But there are things on your iPhone that do need to be backed up. For instance your Settings or Apps that you may have downloaded and saved documents and saved other pieces of information say even games that have saved game states that is all saved on your iPhone. That needs to be backed up as well. Of course there are pictures that you have taken on your iPhone that you haven’t yet uploaded to iPhoto on your Mac or to your PC.
Then there is a third set of things on your iPhone that don’t get backed up no matter which method you use because these don’t need to be. These are things like music that you’ve purchased or music that you uploaded from your computer or Apps that you have downloaded. These are things that you’ve got copies of already so they don’t need to be backed up. If you are syncing photos from iPhoto on your Mac to your iPhone those photos should be in iPhoto on your Mac so there is no need to create another copy, a third copy of them, as a backup to your iPhone.
The same thing for Apps. Those apps exist on Apple servers. You download them, you update them. There is no reason for you to have a personal backup of that app because if you were to loose your iPhone you would simple restore the iPhone and then redownload those apps. Those apps are available for you to download again. There is no reason to have a backup copy of your own.
So let’s take a look at iTunes now. I’ve connected my iPhone to iTunes and I’ve turned on the left side bar in the View menu so I can easily select the iPhone here. I’ve gone to the Summary page.

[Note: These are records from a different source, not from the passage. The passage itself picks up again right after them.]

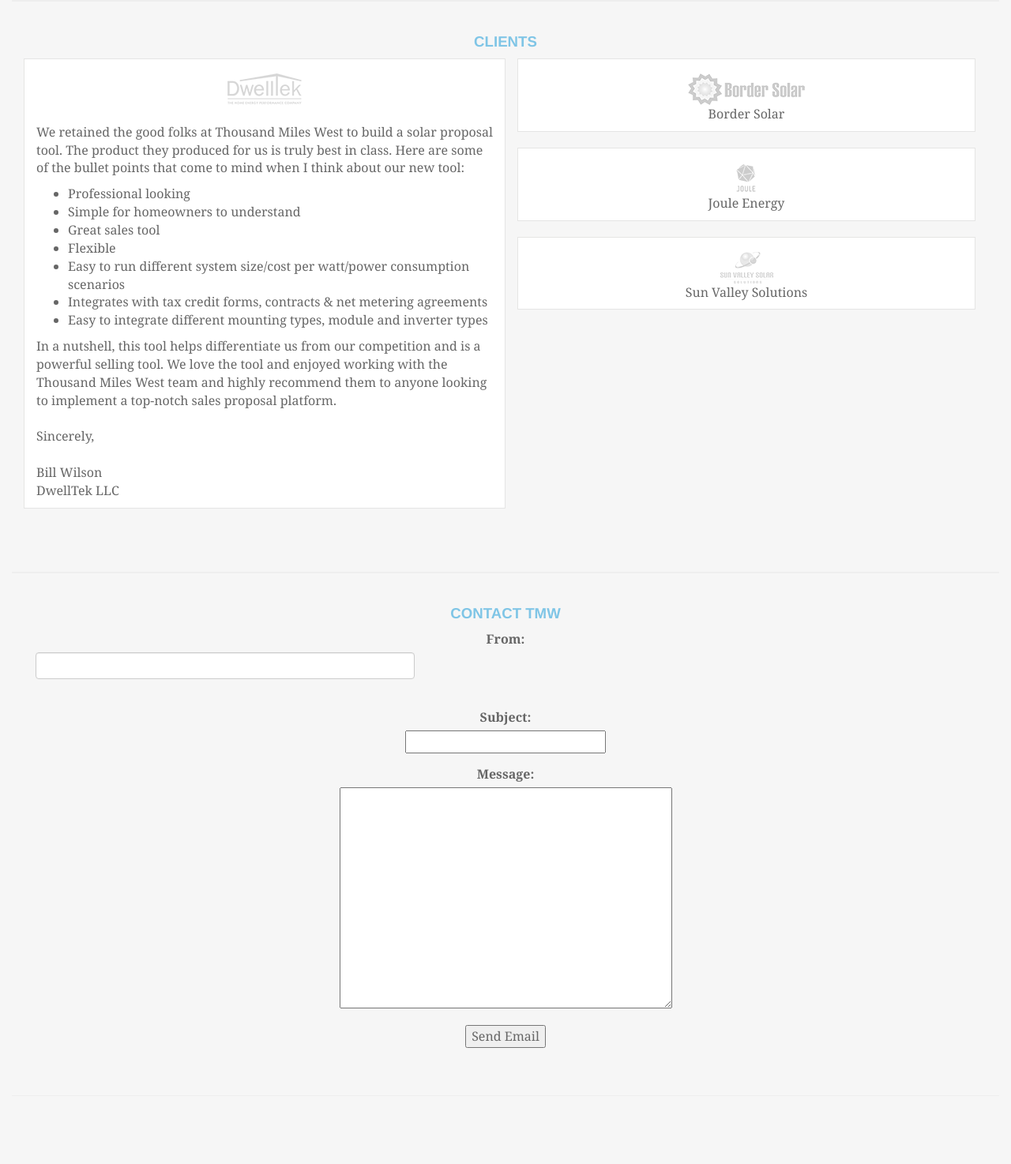
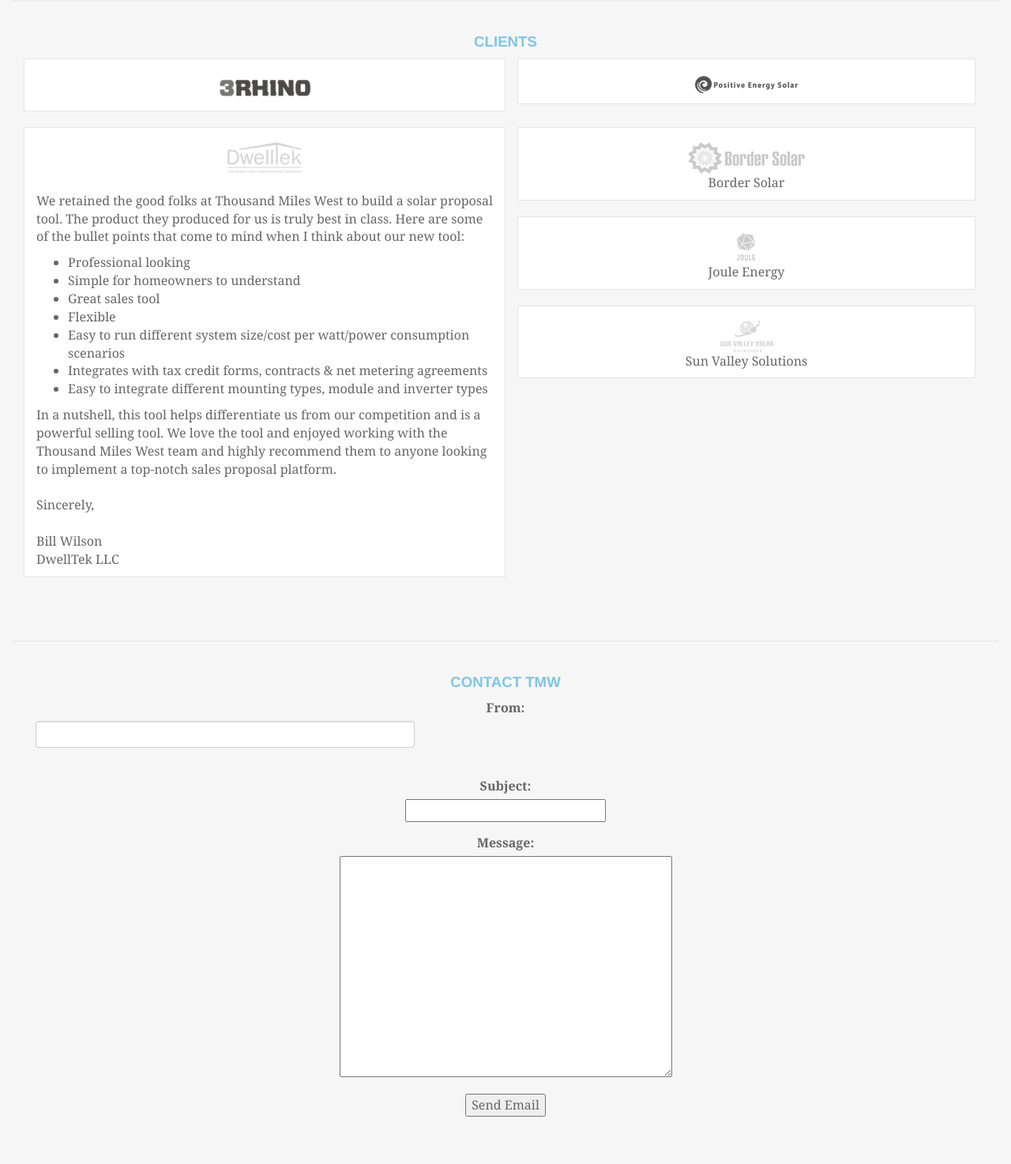
Before and after one commit to RPJarvis/TMW, a PHP site: page / in a window 1280 px wide. Shown: the part 2368-3842 px from the top of the page at 79% size. Run offline with PHP 8.4, Linux system fonts and the light colour scheme; some libraries are stand-ins or nearby versions.

Commit message:
refactor

```diff
--- a/index.php
+++ b/index.php
@@ -287,6 +287,18 @@
     <div id="clients" class="container-fluid sectionContainer">
       <h3>Clients</h3>
       <div class="container-fluid row">
+      	<div class="col-md-6 clientContainer">
+      		<img src="/images/3rhinologo-bw.png" />
+      		<p></p>
+      	</div>
+      	<div class="col-md-6 ">
+      		<div class="clientContainer">
+	      		<img src="/images/positiveenergylogo-bw.png"/>
+	      		<p></p>
+      		</div>
+      	</div>
+      </div>
+      <div class="container-fluid row">
         <div class="col-md-6 clientContainer">
           <img src="/images/dwelltech.png" />
           <p class="alignLeft">
```
Also changed, not shown: images/3rhinologo-bw.png (added), images/positiveenergylogo-bw.png (added), images/solaralliancelogo-bw.png (added), 2 other files.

This gives you all the different options for backup.
So one of the things you will see here under Backups area you can see you can choose between iCloud and This Computer. This computer is the old way of doing it and the current way for most people and also allows you to create an encrypted backup here locally as well. You can switch to doing an iCloud backup.

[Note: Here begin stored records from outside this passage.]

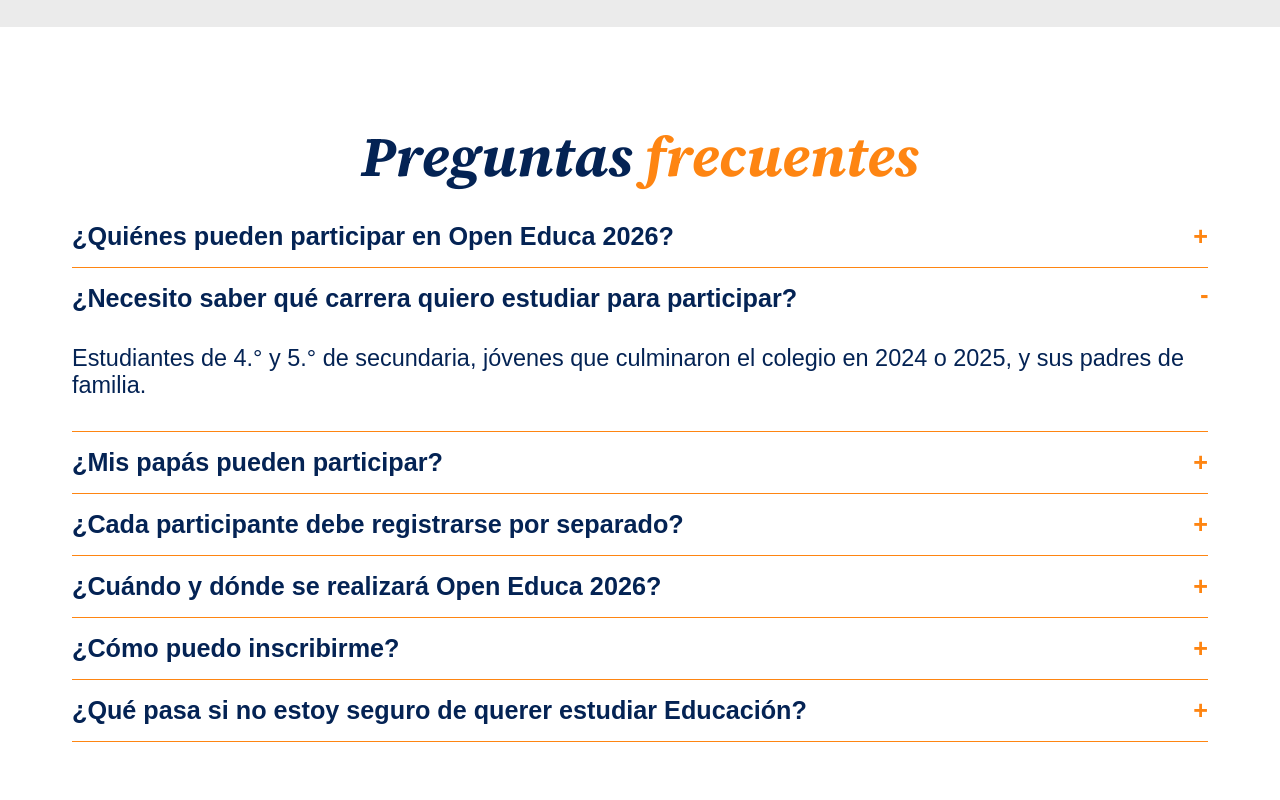
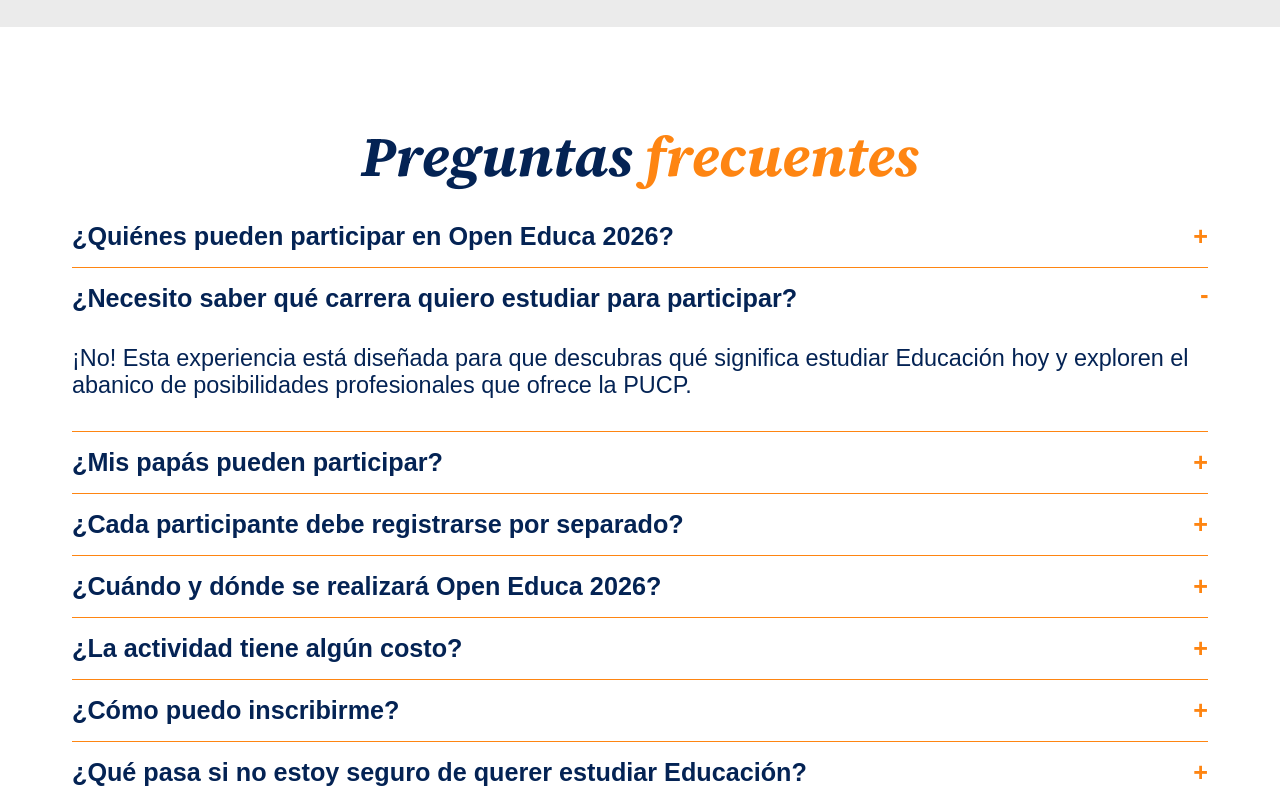
Before and after one commit to JossCoder23/educa, a plain HTML site: page index.html in a window 1280 px wide. Both pictures are taken after a click on the element 640 px from the left and 6358 px from the top of the page. Shown: the part 5958-6758 px from the top of the page. Drawn offline with Linux system fonts and the light colour scheme.

Commit message:
update1739180826

```diff
--- a/index.html
+++ b/index.html
@@ -302,7 +302,7 @@
                             <span>+</span>
                         </div>
                         <div class="bloque6Item__respuesta close">
-                            <p>Estudiantes de 4.° y 5.° de secundaria, jóvenes que culminaron el colegio en 2024 o 2025, y sus padres de familia.</p>
+                            <p>¡No! Esta experiencia está diseñada para que descubras qué significa estudiar Educación hoy y exploren el abanico de posibilidades profesionales que ofrece la PUCP.</p>
                         </div>
                     </div>
                     <div class="bloque6__item">
@@ -311,7 +311,7 @@
                             <span>+</span>
                         </div>
                         <div class="bloque6Item__respuesta close">
-                            <p>Estudiantes de 4.° y 5.° de secundaria, jóvenes que culminaron el colegio en 2024 o 2025, y sus padres de familia.</p>
+                            <p>¡Sí! Los padres de familia son bienvenidos a acompañarte para conocer la propuesta académica y las oportunidades de desarrollo profesional de la carrera. Ellos tendrán una experiencia personalizada.</p>
                         </div>
                     </div>
                     <div class="bloque6__item">
@@ -320,7 +320,7 @@
                             <span>+</span>
                         </div>
                         <div class="bloque6Item__respuesta close">
-                            <p>Estudiantes de 4.° y 5.° de secundaria, jóvenes que culminaron el colegio en 2024 o 2025, y sus padres de familia.</p>
+                            <p>¡Sí! Tanto estudiantes como padres deben realizar su registro de manera individual.</p>
                         </div>
                     </div>
                     <div class="bloque6__item">
@@ -329,7 +329,16 @@
                             <span>+</span>
                         </div>
                         <div class="bloque6Item__respuesta close">
-                            <p>Estudiantes de 4.° y 5.° de secundaria, jóvenes que culminaron el colegio en 2024 o 2025, y sus padres de familia.</p>
+                            <p>Será el sábado 29 de agosto a las 10 a. m. en el Campus PUCP</p>
+                        </div>
+                    </div>
+                    <div class="bloque6__item">
+                        <div class="bloque6Item__pregunta">
+                            <h4>¿La actividad tiene algún costo?</h4>
+                            <span>+</span>
+                        </div>
+                        <div class="bloque6Item__respuesta close">
+                            <p>¡No! Participar en Open Educa 2026 es 100% gratuito.</p>
                         </div>
                     </div>
                     <div class="bloque6__item">
@@ -338,7 +347,7 @@
                             <span>+</span>
                         </div>
                         <div class="bloque6Item__respuesta close">
-                            <p>Estudiantes de 4.° y 5.° de secundaria, jóvenes que culminaron el colegio en 2024 o 2025, y sus padres de familia.</p>
+                            <p>Completa el formulario de registro aquí para asegurar tu cupo gratis.</p>
                         </div>
                     </div>
                     <div class="bloque6__item">
@@ -347,7 +356,7 @@
                             <span>+</span>
                         </div>
                         <div class="bloque6Item__respuesta close">
-                            <p>Estudiantes de 4.° y 5.° de secundaria, jóvenes que culminaron el colegio en 2024 o 2025, y sus padres de familia.</p>
+                            <p>¡Para eso creamos Open Educa! Es la oportunidad perfecta para romper mitos, resolver todas tus dudas sobre el campo laboral y descubrir si esta carrera conecta con tus metas e intereses.</p>
                         </div>
                     </div>
                 </div>
```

It is important realize that if you switch to doing an iCloud backup it doesn’t mean that you can’t do both. If you switch to doing an iCloud backup that is the automatic setting. But you will still be able to come here and hit this Back Up Now button to backup or you can Control click on the iPhone itself and get the option to backup to your Mac. So you can still manually backup to your Mac while automatically backing up to iCloud.
You also have some options here below. For instance you can turn on Sync with this iPhone over Wi-Fi so you don’t actually have to connect physically a cable to your Mac. It is just enough for them to be on the same network and then you can perform you sync including the backup.

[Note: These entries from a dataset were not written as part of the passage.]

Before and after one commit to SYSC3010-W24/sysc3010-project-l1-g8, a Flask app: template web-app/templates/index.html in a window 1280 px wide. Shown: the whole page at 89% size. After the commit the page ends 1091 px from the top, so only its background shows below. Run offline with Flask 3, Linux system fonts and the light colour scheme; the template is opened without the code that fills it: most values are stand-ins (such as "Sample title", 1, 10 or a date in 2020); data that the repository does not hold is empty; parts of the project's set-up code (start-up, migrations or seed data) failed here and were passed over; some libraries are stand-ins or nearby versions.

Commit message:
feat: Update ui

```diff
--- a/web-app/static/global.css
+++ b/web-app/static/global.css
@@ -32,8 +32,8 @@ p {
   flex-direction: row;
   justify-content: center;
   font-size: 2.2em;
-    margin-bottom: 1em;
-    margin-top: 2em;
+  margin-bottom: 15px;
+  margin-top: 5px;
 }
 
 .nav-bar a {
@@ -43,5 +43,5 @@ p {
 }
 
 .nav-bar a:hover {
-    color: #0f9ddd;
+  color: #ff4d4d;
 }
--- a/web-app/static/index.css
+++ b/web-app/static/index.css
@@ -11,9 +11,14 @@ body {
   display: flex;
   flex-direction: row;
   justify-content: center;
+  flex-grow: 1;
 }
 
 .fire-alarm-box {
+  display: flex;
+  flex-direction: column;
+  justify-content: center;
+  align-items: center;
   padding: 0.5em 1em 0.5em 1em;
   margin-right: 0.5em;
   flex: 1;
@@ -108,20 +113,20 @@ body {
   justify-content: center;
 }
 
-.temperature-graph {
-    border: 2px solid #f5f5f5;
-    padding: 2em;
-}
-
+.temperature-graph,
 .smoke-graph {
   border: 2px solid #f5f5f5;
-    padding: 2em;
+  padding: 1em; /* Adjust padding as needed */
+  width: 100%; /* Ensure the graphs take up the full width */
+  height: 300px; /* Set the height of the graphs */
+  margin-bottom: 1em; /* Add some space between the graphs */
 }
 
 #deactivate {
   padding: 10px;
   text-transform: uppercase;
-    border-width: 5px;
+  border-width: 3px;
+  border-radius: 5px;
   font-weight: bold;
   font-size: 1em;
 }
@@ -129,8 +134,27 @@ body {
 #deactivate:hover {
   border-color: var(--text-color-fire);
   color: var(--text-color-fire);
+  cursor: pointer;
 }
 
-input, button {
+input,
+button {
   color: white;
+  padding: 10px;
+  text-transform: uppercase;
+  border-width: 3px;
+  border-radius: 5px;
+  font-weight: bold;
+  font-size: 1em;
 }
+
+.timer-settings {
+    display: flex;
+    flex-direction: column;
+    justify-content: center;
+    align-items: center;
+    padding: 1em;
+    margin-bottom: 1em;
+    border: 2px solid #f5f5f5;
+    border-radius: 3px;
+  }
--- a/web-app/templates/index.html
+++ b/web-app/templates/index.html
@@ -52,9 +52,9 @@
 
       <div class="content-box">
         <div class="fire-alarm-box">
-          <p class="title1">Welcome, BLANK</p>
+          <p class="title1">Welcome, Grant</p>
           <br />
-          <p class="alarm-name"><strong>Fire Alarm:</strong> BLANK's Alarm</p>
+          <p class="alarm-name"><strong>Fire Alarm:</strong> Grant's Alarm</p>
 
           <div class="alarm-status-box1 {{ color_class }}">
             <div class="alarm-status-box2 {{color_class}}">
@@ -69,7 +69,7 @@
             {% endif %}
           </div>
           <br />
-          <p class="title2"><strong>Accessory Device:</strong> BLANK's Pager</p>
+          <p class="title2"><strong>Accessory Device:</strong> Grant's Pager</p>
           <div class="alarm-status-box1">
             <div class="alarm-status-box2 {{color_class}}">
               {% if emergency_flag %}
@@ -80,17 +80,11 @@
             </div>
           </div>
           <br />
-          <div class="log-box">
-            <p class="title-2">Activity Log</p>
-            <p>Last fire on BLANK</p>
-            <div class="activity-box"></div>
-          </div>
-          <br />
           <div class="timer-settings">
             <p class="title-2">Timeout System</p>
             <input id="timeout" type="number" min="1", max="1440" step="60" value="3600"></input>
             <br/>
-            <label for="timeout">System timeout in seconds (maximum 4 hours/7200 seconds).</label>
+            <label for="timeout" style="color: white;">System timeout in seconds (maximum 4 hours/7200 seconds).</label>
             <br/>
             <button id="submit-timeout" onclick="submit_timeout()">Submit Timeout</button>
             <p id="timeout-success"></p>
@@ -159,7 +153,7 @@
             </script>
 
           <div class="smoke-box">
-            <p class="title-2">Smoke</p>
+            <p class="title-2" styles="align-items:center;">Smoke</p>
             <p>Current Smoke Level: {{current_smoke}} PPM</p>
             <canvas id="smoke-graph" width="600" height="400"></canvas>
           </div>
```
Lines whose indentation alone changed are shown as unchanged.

You can also set it to Automatically sync when this iPhone is connected which can make backups even more convenient. If you don’t have a computer so you can’t access those settings you can go in your iPhone to Settings app under iCloud and you see the Storage & Backup option there and that is where you can switch on the iCloud backup.
So which one should you be using. Well in most cases you should just use the regular iTunes backup, not the iCloud backup. What the iCloud backup is great for is for someone that either doesn’t have a computer to backup their iPhone to or they travel so much or are away from their computer so much that they rarely get to backup their iPhone that way. Someone that travels all the time can backup using Wi-Fi at work, at home, at hotels, at other places they stay and you don’t have to worry about being away from your computer for weeks on end and not getting a backup.
But otherwise if you do have your computer readily available the standard iTunes backup is fine.
Using iCloud backup is going to be slower because it is going to be over Wi-Fi and then over your internet connection and if you have say at home limited bandwidth with your internet there then it can really slow things down or eat away at your bandwidth allotment. This can really be a problem if you take a lot of pictures with your iPhone, especially pictures and video, because those files are large and as long as you are in your camera roll and there are things that haven’t been backed up elsewhere that means they are going to be backed up over iCloud, over that internet connection which is going to be slow.
So regular iTunes backup is fine for most people especially if you sync everyday or at least several times week which you should be doing anyway for other reasons. If you travel a lot though iCloud backup is a good alternative and if you travel sometimes it might be a good idea to actually use both. Just remember to do your manual backup to your Mac every once in a while when you sync.
The most important thing to do is to at least use one of these options and do it regularly so that if you loose your iPhone, and it is so easy to do that, then you have all your data.
Hope you found this useful. Until next time this is Gary with MacMost Now.